The Quebec Federation of Medical Specialists, which represents more than 8,700 physicians in the province and sponsored the survey of its members, said yesterday that “75% of medical specialists would certainly or probably be favourable to euthanasia within a clearly defined legislative limit.”

And sometime this fall, it is expected that the Quebec College of Physicians and Surgeons, the licensing body for all doctors in the province, will ask the federal government to amend the Criminal Code to allow euthanasia in certain cases.
All this comes as Bill C-384, which would make euthanasia legal in some circumstances,  is going through second reading in the House of Commons. The private member’s bill, introduced by Bloc MP Francine Lalonde, is not expected to pass, but may reflect a growing acceptance of euthanasia and assisted suicide by Canadians.

In the League’s view, much of Canadians’ presumed acceptance of euthanasia is driven by misinformation as to what is legal now, and the absence of palliative care facilities in many parts of Canada. On the first point, it is already legal to refuse treatment, and to administer sufficient painkiller even if a secondary effect could be to shorten life. A commitment to palliative care could go a long way to addressing the fears of extended, futile treatment or uncontrolled pain that often lie behind the belief that euthanasia can be acceptable.
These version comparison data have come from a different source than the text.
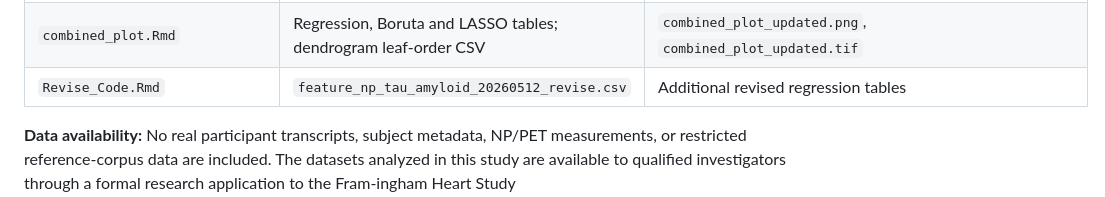
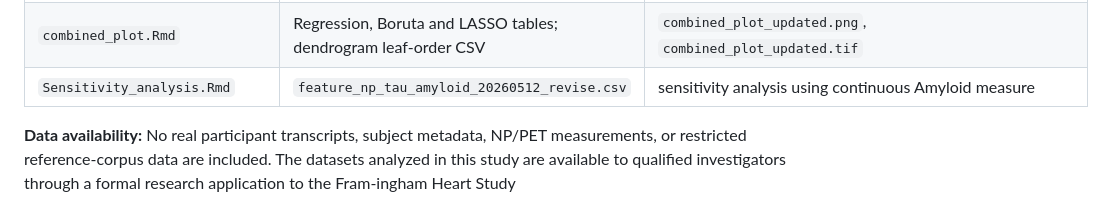
Before and after one commit to jchen-BUlab/Linguistic_markers_for_preclinical_AD, a Markdown page: README.md, the part around the change. Rendered like a GitHub page.

Commit message:
Change code name from Revise_Code to Sensitivity_analysis in README

```diff
--- a/README.md
+++ b/README.md
@@ -66,7 +66,7 @@ Code/
 | `logistic_lasso.Rmd` | Corresponding RDS; regression-selection and Boruta CSVs | `lasso_lm_tau.csv`, `lasso_boruta_tau.csv`, `lasso_boruta_amyloid.csv` |
 | `Feature_Cluster.ipynb` | Linked feature CSV | `Linguistic_feature_dendrogram_cluster.csv`, `Linguistic_feature_dendrogram_leaf_label.csv`, tree/dendrogram files |
 | `combined_plot.Rmd` | Regression, Boruta and LASSO tables; dendrogram leaf-order CSV | `combined_plot_updated.png`, `combined_plot_updated.tif` |
-| `Revise_Code.Rmd` | `feature_np_tau_amyloid_20260512_revise.csv` | Additional revised regression tables |
+| `Sensitivity_analysis.Rmd` | `feature_np_tau_amyloid_20260512_revise.csv` | sensitivity analysis using continuous Amyloid measure |
 
 **Data availability:** No real participant transcripts, subject metadata, NP/PET measurements, or restricted reference-corpus data are included. The datasets analyzed in this study are available to qualified investigators through a formal research application to the Fram-ingham Heart Study (https://www.framinghamheartstudy.org/fhs-for-
 researchers/). Access may be subject to institutional and data-use approvals. Generated `selected_noise_segments_*.csv` files may contain transcript excerpts and should not be made public.
```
On the other hand, to make an intentional act of killing legal would change the traditional healer role of the doctor, and create serious pressures on their religious and conscientious freedoms. As has been observed in the few jurisdictions that currently allow euthanasia or assisted suicide, it can also lead to diminished respect for the lives of the very ill, the frail elderly and seriously disabled.  

The League urges its members to continue their opposition to bill C-384, and any other liberalization of Canada’s euthanasia laws.

About CCRL
Catholic Civil Rights League ( assists in creating conditions within which Catholic teachings can be better understood, cooperates with other organizations in defending civil rights in Canada, and opposes defamation and discrimination against Catholics on the basis of their beliefs. CCRL was founded in 1985 as an independent lay organization and has chapters across Canada. The Catholic Civil Rights League is a Canadian non-profit organization entirely supported by the generosity of its members.

For further information: Joanne McGarry, Executive Director, 416-466-8244;